--- START ---

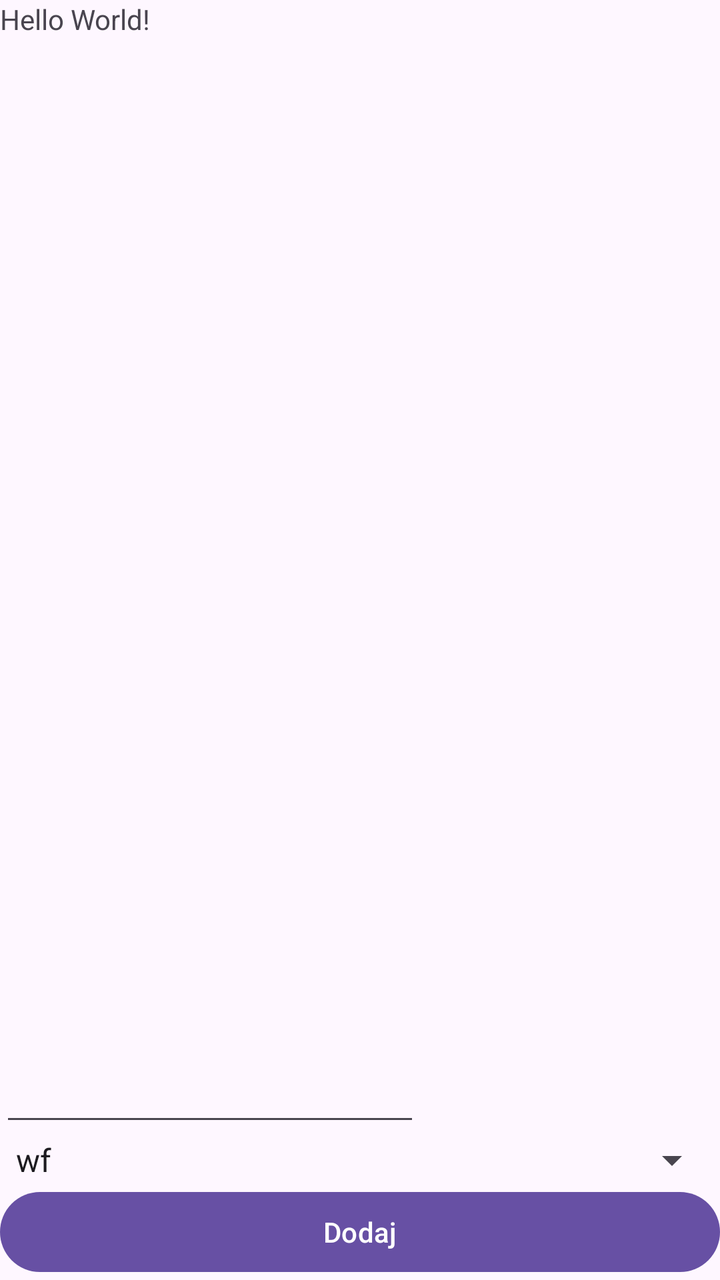
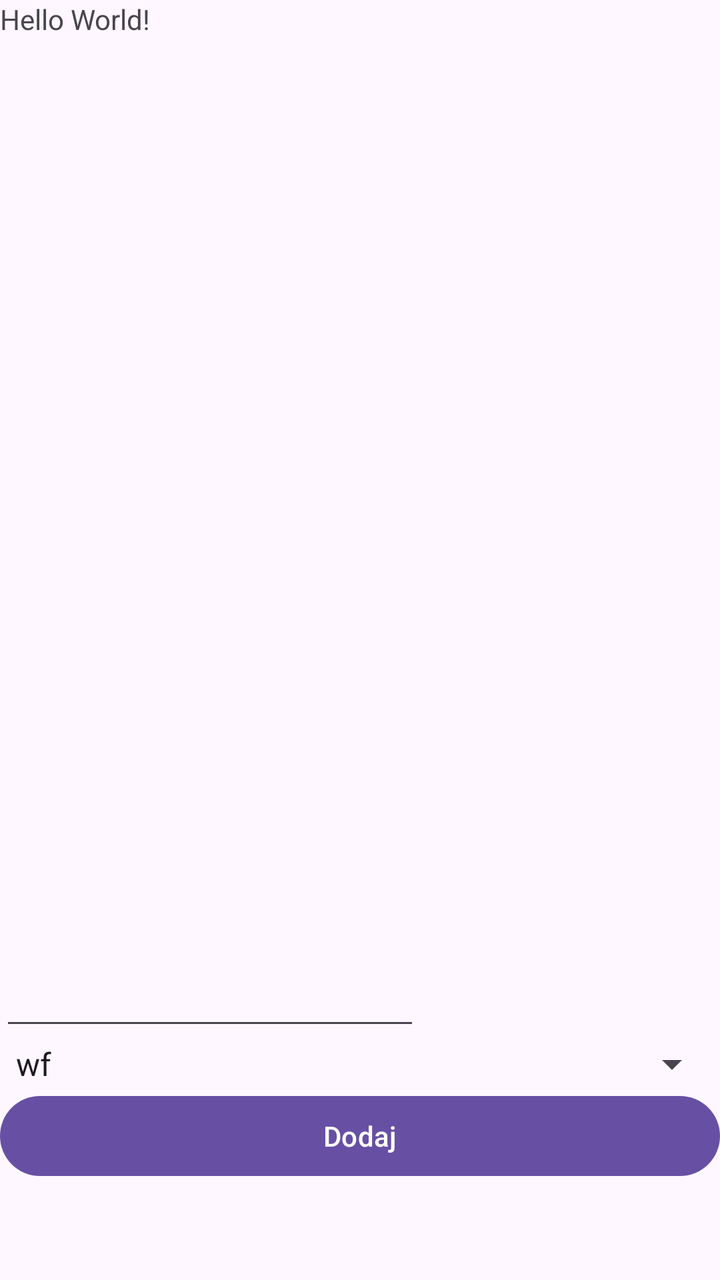

Before-and-after screenshots of an Android layout around one commit, followed by the original layout XML and the change that was made.
<!-- AndroidManifest.xml: application theme Theme.MyApplication -->
<!-- res/layout/activity_main.xml -->
<?xml version="1.0" encoding="utf-8"?>
<LinearLayout xmlns:android="http://schemas.android.com/apk/res/android"
    xmlns:app="http://schemas.android.com/apk/res-auto"
    xmlns:tools="http://schemas.android.com/tools"
    android:id="@+id/main"
    android:layout_width="match_parent"
    android:layout_height="match_parent"
    android:orientation="vertical"
    tools:context=".MainActivity">

    <TextView
        android:id="@+id/textView1"
        android:layout_width="wrap_content"
        android:layout_height="wrap_content"
        android:text="Hello World!" />

    <ListView
        android:id="@+id/ListWiev"
        android:layout_width="match_parent"
        android:layout_height="wrap_content"
        android:layout_weight="1">

    </ListView>

    <EditText
        android:id="@+id/editTextText"
        android:layout_width="wrap_content"
        android:layout_height="wrap_content"
        android:ems="10"
        android:inputType="text"
        />

    <Spinner
        android:id="@+id/spinner"
        android:layout_width="match_parent"
        android:layout_height="wrap_content"
        android:entries="@array/przedmioty"/>

    <Button
        android:id="@+id/button"
        android:layout_width="match_parent"
        android:layout_height="wrap_content"
        android:text="Dodaj" />

</LinearLayout>
<!-- resources referenced by this layout -->
<resources>
  <string-array name="przedmioty">
          <item>wf</item>
          <item>informatyka</item>
          <item>programowanie</item>
          <item>fizyka</item>
          <item>jezyka anfielski</item>
          <item>jezyk chinski</item>
      </string-array>
  <style name="Theme.MyApplication" parent="Base.Theme.MyApplication" />
  <style name="Base.Theme.MyApplication" parent="Theme.Material3.DayNight.NoActionBar">
          
          
      </style>
</resources>

<!-- the commit's change to res/layout/activity_main.xml (unified diff, before → after) -->
@@ -41,5 +41,11 @@
         android:layout_width="match_parent"
         android:layout_height="wrap_content"
         android:text="Dodaj" />
+    <Button
+        android:id="@+id/buttonaktualizuj"
+        android:layout_width="match_parent"
+        android:layout_height="wrap_content"
+        android:visibility="invisible"
+        android:text="Uaktualnij"/>
 
 </LinearLayout>
<!-- resource entries referenced after the edit -->
@@ -5,7 +5,7 @@
           <item>informatyka</item>
           <item>programowanie</item>
           <item>fizyka</item>
-          <item>jezyka anfielski</item>
+          <item>jezyka angielski</item>
           <item>jezyk chinski</item>
       </string-array>
   <style name="Theme.MyApplication" parent="Base.Theme.MyApplication" />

--- END ---

WORK INSTRUCTIONS: For this task, give the full listing again verbatim and keep out every picture.

TASK RESULT:
Before-and-after screenshots of an Android layout around one commit, followed by the original layout XML and the change that was made.
<!-- AndroidManifest.xml: application theme Theme.MyApplication -->
<!-- res/layout/activity_main.xml -->
<?xml version="1.0" encoding="utf-8"?>
<LinearLayout xmlns:android="http://schemas.android.com/apk/res/android"
    xmlns:app="http://schemas.android.com/apk/res-auto"
    xmlns:tools="http://schemas.android.com/tools"
    android:id="@+id/main"
    android:layout_width="match_parent"
    android:layout_height="match_parent"
    android:orientation="vertical"
    tools:context=".MainActivity">

    <TextView
        android:id="@+id/textView1"
        android:layout_width="wrap_content"
        android:layout_height="wrap_content"
        android:text="Hello World!" />

    <ListView
        android:id="@+id/ListWiev"
        android:layout_width="match_parent"
        android:layout_height="wrap_content"
        android:layout_weight="1">

    </ListView>

    <EditText
        android:id="@+id/editTextText"
        android:layout_width="wrap_content"
        android:layout_height="wrap_content"
        android:ems="10"
        android:inputType="text"
        />

    <Spinner
        android:id="@+id/spinner"
        android:layout_width="match_parent"
        android:layout_height="wrap_content"
        android:entries="@array/przedmioty"/>

    <Button
        android:id="@+id/button"
        android:layout_width="match_parent"
        android:layout_height="wrap_content"
        android:text="Dodaj" />

</LinearLayout>
<!-- resources referenced by this layout -->
<resources>
  <string-array name="przedmioty">
          <item>wf</item>
          <item>informatyka</item>
          <item>programowanie</item>
          <item>fizyka</item>
          <item>jezyka anfielski</item>
          <item>jezyk chinski</item>
      </string-array>
  <style name="Theme.MyApplication" parent="Base.Theme.MyApplication" />
  <style name="Base.Theme.MyApplication" parent="Theme.Material3.DayNight.NoActionBar">
          
          
      </style>
</resources>

<!-- the commit's change to res/layout/activity_main.xml (unified diff, before → after) -->
@@ -41,5 +41,11 @@
         android:layout_width="match_parent"
         android:layout_height="wrap_content"
         android:text="Dodaj" />
+    <Button
+        android:id="@+id/buttonaktualizuj"
+        android:layout_width="match_parent"
+        android:layout_height="wrap_content"
+        android:visibility="invisible"
+        android:text="Uaktualnij"/>
 
 </LinearLayout>
<!-- resource entries referenced after the edit -->
@@ -5,7 +5,7 @@
           <item>informatyka</item>
           <item>programowanie</item>
           <item>fizyka</item>
-          <item>jezyka anfielski</item>
+          <item>jezyka angielski</item>
           <item>jezyk chinski</item>
       </string-array>
   <style name="Theme.MyApplication" parent="Base.Theme.MyApplication" />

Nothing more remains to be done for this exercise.